A Road Trip Through Eastern Nevada and the Mojave Desert
Last fall I took a road trip through the Great Basin country of Eastern Nevada and the Mojave Desert of Southern California. I’ve added two new images to my active collection from the trip.
The first (above) is an image of rabbitbrush catching the last light of day in a high country meadow. It was shot in Great Basin National Park, NV. I was drawn to the way the warm shades of ochre and yellow in the flowering heads contrasted with the cool cyan of the foliage. To my eye, that combination makes for a harmonious color “chord”.
While in the park, I slept in my truck at 10,000 ft.
The first night was coal-black. You know the old thing about not being able to see your hand in front of your face? This came pretty close! The sky was by far the darkest I have ever seen. A bit spooky if you are alone in the campground. I got up before sunrise and hiked up to a 4,000 year old bristlecone pine grove at 11,000 ft. The trees were not so isolated and sculptural as the ones in the White Mountains of California so I didn’t get anything to rival earlier bristlecone images. But the experience of being up there alone on a snowy trail at sunrise was intense and rewarding. The aftermath was coffee and breakfast on the tailgate surrounded by fall aspens.
One of the great attractions of Great Basin National Park is that it remains far off the beaten path.

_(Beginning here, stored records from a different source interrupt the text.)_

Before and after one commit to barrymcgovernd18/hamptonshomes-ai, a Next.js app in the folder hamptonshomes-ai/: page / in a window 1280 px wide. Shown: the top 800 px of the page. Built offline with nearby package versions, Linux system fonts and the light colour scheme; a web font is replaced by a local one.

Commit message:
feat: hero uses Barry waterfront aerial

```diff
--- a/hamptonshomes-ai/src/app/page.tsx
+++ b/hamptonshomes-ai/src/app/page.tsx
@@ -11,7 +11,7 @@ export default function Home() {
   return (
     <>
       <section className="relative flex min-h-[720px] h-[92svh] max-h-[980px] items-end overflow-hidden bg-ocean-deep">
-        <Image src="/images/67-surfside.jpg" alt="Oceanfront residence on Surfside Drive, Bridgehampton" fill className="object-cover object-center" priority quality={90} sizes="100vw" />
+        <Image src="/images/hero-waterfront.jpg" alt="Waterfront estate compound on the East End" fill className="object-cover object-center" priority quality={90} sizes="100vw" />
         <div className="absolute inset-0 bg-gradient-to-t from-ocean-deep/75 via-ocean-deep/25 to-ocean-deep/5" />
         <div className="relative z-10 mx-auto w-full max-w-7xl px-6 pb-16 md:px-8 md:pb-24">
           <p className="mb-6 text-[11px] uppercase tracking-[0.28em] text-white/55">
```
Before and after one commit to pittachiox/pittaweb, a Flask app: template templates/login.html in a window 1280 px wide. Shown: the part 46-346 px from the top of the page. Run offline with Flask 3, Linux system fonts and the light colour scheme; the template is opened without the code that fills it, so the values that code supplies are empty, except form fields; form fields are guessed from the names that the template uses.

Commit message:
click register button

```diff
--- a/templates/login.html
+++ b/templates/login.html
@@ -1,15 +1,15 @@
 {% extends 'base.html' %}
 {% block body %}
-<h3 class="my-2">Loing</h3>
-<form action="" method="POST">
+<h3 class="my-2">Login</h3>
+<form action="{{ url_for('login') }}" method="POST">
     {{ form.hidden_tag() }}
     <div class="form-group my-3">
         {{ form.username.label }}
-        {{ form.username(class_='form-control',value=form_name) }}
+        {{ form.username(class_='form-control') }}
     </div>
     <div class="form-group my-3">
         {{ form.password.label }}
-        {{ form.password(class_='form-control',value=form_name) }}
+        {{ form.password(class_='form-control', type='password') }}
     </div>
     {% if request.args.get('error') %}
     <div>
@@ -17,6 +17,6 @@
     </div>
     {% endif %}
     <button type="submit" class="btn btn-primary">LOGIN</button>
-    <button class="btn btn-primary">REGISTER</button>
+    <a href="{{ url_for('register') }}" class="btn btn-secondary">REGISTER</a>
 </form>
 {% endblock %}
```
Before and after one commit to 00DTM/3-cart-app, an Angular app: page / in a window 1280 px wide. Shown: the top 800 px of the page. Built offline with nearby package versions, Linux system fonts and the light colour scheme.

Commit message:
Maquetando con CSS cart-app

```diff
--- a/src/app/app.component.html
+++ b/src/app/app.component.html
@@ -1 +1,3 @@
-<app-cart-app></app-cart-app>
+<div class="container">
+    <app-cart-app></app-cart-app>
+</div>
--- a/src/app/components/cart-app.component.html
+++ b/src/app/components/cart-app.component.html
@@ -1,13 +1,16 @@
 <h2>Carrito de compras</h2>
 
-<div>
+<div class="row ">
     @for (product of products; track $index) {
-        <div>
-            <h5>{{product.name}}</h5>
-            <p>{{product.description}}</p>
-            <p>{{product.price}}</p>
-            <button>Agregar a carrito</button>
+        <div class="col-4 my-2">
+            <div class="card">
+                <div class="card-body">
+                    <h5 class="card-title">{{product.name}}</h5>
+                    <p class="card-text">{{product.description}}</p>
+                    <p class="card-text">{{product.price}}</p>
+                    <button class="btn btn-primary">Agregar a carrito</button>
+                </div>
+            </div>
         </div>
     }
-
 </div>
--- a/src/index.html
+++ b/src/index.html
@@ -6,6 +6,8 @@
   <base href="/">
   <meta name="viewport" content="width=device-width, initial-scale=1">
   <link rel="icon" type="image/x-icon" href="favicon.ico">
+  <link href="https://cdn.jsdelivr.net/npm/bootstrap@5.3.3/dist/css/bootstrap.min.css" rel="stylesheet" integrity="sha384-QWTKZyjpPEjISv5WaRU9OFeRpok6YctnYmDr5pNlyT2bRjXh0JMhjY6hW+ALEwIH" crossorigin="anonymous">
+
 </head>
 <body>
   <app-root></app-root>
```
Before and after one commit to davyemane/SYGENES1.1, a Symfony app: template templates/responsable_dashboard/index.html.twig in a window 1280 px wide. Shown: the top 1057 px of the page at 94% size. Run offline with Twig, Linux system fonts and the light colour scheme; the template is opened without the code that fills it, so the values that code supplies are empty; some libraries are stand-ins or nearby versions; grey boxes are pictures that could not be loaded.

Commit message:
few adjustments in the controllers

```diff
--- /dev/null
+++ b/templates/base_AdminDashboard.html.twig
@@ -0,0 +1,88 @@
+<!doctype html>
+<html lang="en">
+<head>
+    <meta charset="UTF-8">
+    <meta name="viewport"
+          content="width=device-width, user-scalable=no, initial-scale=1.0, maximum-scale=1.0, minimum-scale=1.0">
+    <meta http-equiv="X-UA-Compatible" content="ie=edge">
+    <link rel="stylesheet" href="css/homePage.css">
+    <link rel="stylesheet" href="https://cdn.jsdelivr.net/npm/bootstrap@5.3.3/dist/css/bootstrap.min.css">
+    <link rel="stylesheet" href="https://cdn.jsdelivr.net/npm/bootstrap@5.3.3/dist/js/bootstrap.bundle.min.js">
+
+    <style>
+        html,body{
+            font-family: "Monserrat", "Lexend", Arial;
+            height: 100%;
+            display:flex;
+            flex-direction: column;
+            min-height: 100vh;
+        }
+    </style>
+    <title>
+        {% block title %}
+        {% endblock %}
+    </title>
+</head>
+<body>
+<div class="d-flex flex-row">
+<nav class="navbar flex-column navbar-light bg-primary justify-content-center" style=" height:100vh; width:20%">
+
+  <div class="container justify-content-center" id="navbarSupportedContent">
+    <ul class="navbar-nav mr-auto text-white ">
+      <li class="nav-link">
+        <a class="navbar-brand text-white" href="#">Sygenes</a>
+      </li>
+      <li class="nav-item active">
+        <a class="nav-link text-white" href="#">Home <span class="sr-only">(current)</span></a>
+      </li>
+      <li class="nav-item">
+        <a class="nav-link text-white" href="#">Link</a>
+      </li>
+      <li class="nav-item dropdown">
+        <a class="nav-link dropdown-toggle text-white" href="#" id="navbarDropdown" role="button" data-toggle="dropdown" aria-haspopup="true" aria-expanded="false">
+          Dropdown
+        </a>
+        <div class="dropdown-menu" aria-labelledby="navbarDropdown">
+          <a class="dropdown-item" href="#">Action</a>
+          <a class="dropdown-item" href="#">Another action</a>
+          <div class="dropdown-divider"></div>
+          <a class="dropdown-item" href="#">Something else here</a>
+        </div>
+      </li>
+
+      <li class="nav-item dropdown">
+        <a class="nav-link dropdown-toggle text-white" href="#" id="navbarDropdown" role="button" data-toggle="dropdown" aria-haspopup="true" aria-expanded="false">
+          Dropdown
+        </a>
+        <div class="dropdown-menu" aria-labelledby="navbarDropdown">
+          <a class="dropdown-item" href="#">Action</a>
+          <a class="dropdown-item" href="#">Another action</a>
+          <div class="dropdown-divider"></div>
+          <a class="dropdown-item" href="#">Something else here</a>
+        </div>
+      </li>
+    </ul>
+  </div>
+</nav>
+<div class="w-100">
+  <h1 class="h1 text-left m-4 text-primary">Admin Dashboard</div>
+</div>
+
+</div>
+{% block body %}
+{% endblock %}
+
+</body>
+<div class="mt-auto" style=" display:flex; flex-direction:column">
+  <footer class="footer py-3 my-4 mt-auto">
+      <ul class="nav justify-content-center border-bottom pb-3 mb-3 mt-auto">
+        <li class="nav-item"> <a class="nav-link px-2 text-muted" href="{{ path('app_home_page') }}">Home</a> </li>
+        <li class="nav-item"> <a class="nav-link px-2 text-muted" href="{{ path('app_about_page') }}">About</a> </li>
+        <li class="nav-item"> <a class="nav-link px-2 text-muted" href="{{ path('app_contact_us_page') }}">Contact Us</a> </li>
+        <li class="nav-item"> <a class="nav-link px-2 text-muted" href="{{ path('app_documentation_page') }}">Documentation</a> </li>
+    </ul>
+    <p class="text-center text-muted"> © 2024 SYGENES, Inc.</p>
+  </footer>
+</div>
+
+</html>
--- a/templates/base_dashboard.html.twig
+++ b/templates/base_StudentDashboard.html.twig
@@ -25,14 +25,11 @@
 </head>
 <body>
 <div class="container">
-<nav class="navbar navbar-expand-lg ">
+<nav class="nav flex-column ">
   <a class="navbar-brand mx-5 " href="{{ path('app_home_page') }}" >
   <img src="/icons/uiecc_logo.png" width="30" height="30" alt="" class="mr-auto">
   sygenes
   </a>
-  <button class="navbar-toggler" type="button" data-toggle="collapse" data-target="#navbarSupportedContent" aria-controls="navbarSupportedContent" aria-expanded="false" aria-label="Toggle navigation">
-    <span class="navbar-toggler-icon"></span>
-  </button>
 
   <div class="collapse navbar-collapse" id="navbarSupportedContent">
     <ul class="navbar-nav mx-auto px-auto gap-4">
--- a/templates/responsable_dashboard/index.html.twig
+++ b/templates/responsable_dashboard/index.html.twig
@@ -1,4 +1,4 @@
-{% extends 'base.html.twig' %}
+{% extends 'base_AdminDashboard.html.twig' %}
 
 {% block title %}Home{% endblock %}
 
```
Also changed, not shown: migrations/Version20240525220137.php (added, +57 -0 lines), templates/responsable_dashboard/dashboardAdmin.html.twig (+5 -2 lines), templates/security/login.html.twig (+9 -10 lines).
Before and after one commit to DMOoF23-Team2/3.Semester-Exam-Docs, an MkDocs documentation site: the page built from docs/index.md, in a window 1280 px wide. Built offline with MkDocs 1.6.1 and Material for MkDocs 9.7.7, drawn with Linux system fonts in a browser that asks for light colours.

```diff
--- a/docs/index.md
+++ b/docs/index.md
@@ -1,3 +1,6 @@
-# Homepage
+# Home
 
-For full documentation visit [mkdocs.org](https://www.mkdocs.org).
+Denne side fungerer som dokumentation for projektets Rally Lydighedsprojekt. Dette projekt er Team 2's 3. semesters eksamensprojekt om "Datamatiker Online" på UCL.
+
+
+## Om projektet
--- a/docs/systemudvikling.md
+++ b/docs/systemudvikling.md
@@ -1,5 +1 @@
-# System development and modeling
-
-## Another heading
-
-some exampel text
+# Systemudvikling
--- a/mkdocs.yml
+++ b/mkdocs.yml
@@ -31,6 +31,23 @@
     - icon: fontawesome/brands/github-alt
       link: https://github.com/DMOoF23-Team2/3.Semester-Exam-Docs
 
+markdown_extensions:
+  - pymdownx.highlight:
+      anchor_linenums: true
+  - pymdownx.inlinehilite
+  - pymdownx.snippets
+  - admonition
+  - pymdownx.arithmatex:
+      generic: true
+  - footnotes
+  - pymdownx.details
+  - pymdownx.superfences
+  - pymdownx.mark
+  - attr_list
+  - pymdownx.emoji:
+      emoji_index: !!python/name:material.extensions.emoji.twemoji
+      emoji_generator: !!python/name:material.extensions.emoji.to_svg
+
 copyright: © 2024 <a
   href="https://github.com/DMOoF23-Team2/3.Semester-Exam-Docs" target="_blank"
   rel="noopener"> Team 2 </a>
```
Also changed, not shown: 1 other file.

The park saw just 153K visitors last year. Compare that to Great Smoky Mountains NP which was slammed with 11.3 million! And there is no entrance fee! Compare that to Yosemite at $35 per vehicle. Speaking of vehicles, driving south from the park I went 27 minutes without seeing another car. I timed it!
The second image I have added to my portfolio looks into the infinite sky of a deep crimson twilight in the Mojave Desert.
It was made with a very long exposure, looking east, in the twilight glow between sundown and moonrise. I was a mile in and 500 feet up from the trailhead in the Kelso Dunes. The hike in was bit of a slog—slipping and sliding in the sand. Two steps forward and one step back with the heavy camera pack on the steep dune faces.
The view was spectacular up there and the walk out in the warm, windless night air was stunning.
On the way home I drove through the former boomtown of Amboy, CA. It sits in the middle of the Mojave where pre-interstate Highway 66 converged with the Santa Fe Railroad. It is now almost totally abandoned but its faded glory lives on as a magnet for committed mid-century nostalgia buffs.
It’s a place where you can still “get your kicks on Route 66”. The last phone booth persists as pop art, trash works as vernacular sculpture, and a plastic bighorn yearns to break free of his cage.
The road out of Amboy takes you past the remains of dozens of tiny, abandoned shacks scattered randomly through the landscape. The one in the photo below is actually among the largest. This ghost community is all that remains of the “jackrabbit homestead” program of the forties and fifties that offered families a small slice of the “useless” Mojave for next to nothing.
It was a simultaneously disturbing and fascinating encounter with pop archeology. You can delve into the subject here: http://jackrabbithomestead.com